PORTSMOUTH, Va. (WAVY) – An Excellent Educator in Norfolk truly puts meaning into the words “going the extra mile.” She logs triple digits on the odometer every day, and not just to get to her 3rd grade class.
“I always wanted to be a teacher. I always knew that,” said Torsha Lee.
Now in her 6th year at Norfolk’s Coleman Place Elementary, the last three as a teacher. Lee has worn a few different hats, and put in thousands of miles, so to speak, to get to the head of this 3rd grade class.
“Unfortunately, I went to college when I was 16 and when I got to college, because I had so much freedom,
I played around. My parents pulled me out of college,” Lee said.
She held onto her dream of teaching, but then was told she had to pay her own way through college.
“I got my Commercial Driver’s License (CDL) and I drove a school bus and went back to Norfolk State.”
Lee also volunteered, then signed on as a substitute teacher at Coleman Place Elementary.
“And then we fell in love with her and offered her a long-term sub position,” said Coleman Place Elementary
Principal, Dr. Pamela M. Tatem.
Tatem said parents started to request Lee as their child’s teacher. “They didn’t realize she wasn’t a (certified) teacher; she was still a substitute for us.”
“And we started looking at her transcript and we figured out that she was actually able to teach, but she needed some courses,” said Tatem.
During this time, Lee qualified as a paraprofessional in the Special Education department for one year. “And that’s when we got word that she could be provisionally certified.”
Dr. Tatem calls Lee a “pandemic teacher.”
“She came on when the pandemic hit,” said Tatem. “She had to learn to teach virtually.”
So, in the midst of the nightmare of the COVID pandemic, Lee had achieved her dream.
But, wait, there’s more.
“We were short bus drivers in the district and we found out she had a CDL and she answered the call without even me asking,” said Dr. Tatem.
Lee first drives to Norfolk, from her home about 30 miles away in Smithfield.
“I drive an hour and, sometimes, 15 minutes…”
After arriving at Coleman Place, Lee picks up bus #286 and gets out to start picking up children.
The transportation department remains short-handed, so Dr. Tatum said Lee’s now doing three runs a day. That’s three trips from the school, and out to Norfolk neighborhoods, to pick up students.
Meantime, Dr. Tatem said staff monitors and prepares her 3rd graders. After the last trip, and a quick break, “She runs up those stairs and jumps right in.”

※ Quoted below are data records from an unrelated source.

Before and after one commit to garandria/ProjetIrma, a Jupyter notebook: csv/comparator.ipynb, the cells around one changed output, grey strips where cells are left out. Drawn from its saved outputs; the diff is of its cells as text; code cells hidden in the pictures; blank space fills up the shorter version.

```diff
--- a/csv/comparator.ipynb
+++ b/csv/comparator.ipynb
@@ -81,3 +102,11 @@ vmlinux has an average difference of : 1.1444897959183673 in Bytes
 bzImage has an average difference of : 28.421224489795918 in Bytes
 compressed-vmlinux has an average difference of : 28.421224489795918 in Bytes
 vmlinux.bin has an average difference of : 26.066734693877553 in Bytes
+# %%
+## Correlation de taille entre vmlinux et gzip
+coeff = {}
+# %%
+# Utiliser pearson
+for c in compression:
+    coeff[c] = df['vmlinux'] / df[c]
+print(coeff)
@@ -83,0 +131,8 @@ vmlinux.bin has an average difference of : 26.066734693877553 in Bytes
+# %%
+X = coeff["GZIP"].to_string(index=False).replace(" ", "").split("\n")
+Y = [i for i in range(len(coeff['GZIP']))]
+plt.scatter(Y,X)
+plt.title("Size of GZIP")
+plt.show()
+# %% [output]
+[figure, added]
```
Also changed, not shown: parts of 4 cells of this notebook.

“I like to see the ‘lightbulb,'” said Lee. “I like when I have scholars in class (have a problem) that’s kinda confusing, I can sit down and do a one-on-one with them and they get it and they’re like ‘Aw, Ms Lee! That’s how you do it!!'”
And after she and her students have been busy learning for about seven hours, it’s back on the bus for her three round trips to drop the homebound boys and girls off at their respective stops.
Lee said when she eventually gets home, sometimes after 5 or 6 in the evening, she has support from her 17-year-old son, and long-distance love from her 27-year-old daughter, a doctor in the Navy. Lee said the children’s father has been a good supporter and provider over the years.
As for Coleman Place students and staff, Lee considers them family, too.
“She has personal connections with some of the children in her classroom, outside of the walls of Coleman Place Elementary,” said Dr. Tatem. “And, had it not been for her and that relationship, I don’t know where a couple of them would be. So, we are thankful that she can connect with our children and their parents in that way.”